[Problem to work on]:
Beneath this task are records; tally the lines in them that contain "index" and report only the number.
*** Available data
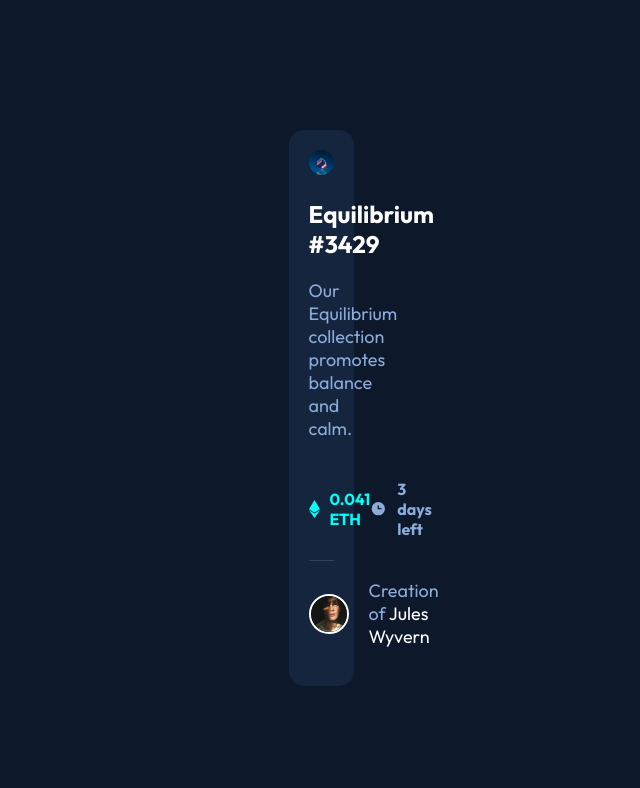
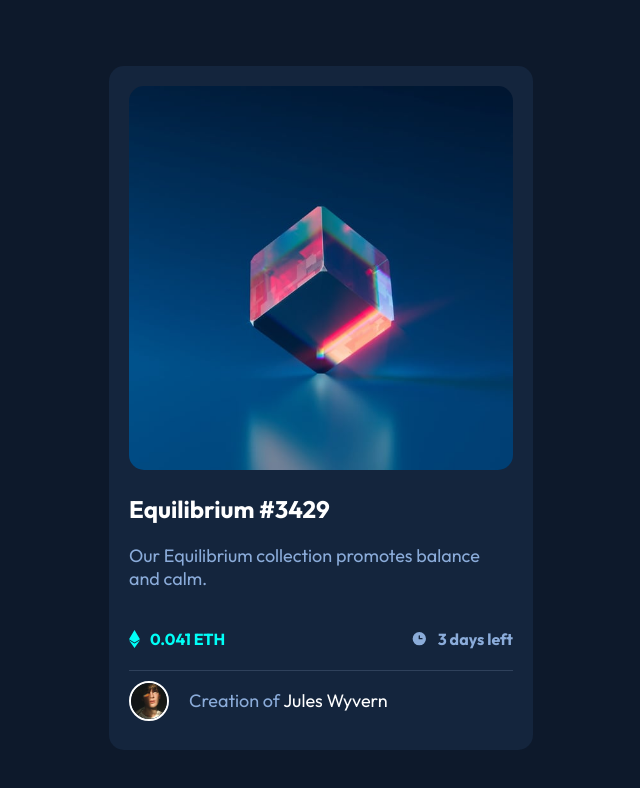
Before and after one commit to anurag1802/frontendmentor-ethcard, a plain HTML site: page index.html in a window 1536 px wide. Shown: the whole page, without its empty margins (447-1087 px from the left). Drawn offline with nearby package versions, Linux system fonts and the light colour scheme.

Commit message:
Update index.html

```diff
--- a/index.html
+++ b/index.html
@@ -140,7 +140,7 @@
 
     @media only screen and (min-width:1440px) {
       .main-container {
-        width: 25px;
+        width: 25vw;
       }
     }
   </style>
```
******
*** Available data
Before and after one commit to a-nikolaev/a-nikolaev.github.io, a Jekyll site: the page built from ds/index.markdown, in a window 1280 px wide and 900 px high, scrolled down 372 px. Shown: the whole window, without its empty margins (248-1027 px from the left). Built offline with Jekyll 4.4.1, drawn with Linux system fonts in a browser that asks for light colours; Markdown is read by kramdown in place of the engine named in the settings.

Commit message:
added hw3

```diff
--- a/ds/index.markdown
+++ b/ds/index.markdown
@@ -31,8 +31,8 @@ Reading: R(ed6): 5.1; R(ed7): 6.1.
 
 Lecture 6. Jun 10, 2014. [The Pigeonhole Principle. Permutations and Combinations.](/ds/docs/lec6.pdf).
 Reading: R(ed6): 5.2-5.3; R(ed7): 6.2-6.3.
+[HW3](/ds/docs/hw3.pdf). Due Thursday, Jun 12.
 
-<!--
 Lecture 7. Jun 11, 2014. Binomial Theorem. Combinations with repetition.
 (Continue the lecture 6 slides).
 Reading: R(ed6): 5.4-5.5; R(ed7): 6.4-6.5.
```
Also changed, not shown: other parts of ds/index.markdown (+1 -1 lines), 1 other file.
******
*** Available data
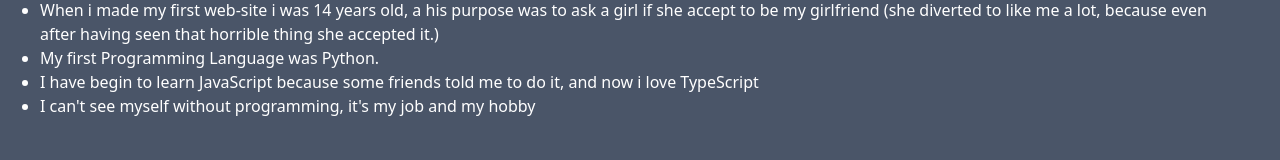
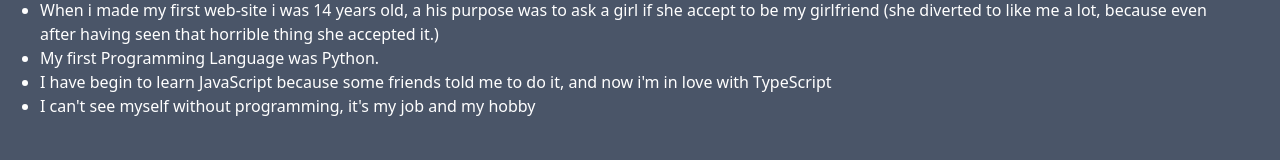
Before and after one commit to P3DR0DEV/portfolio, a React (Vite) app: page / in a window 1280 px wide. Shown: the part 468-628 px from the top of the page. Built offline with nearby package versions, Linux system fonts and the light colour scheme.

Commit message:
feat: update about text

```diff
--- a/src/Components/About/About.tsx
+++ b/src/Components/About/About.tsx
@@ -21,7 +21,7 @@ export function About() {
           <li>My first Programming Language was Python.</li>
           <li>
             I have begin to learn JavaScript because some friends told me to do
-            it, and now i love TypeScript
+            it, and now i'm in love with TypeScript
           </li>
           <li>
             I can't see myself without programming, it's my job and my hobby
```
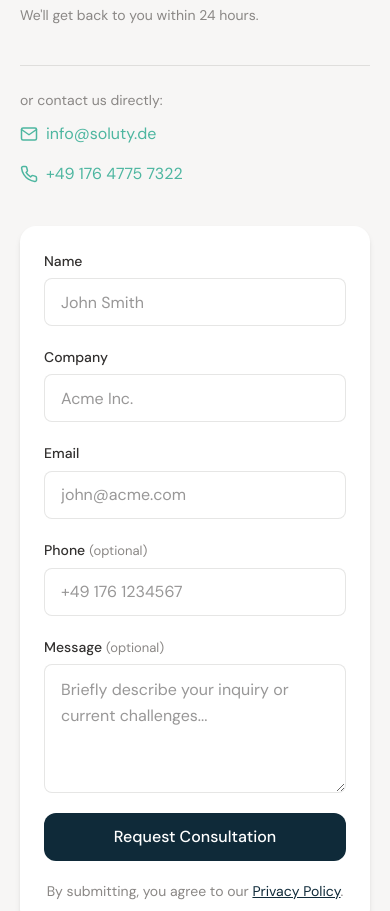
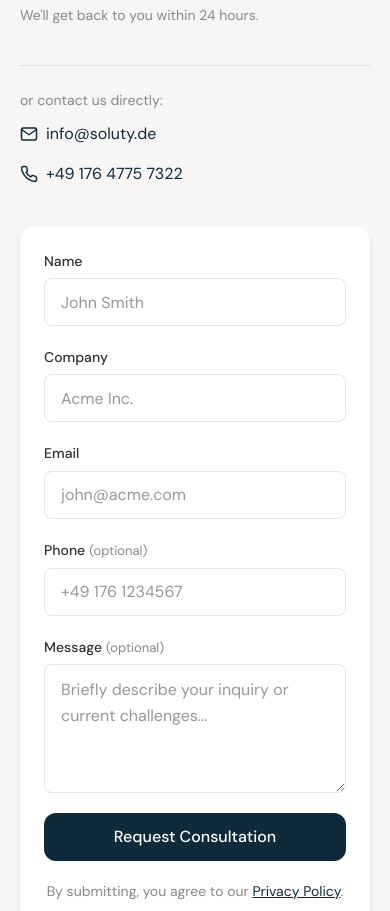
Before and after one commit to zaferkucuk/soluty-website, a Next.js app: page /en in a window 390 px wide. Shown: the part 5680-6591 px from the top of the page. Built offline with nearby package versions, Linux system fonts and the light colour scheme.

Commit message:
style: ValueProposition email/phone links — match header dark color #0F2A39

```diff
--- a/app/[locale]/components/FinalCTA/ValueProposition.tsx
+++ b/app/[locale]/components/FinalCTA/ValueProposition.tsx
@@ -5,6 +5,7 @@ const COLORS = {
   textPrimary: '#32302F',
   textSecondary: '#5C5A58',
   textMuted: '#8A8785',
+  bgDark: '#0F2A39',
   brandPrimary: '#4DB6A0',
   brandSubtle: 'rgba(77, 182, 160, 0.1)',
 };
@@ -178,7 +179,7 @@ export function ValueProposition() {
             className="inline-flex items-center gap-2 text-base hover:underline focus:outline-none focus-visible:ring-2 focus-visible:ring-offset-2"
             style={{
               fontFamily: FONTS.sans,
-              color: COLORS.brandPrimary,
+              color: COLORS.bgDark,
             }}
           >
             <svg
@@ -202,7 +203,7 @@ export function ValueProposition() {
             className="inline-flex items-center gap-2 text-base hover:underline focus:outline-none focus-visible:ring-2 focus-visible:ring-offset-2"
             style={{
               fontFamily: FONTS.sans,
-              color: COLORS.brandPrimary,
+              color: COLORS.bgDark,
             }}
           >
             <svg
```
******
[Answer space]:
8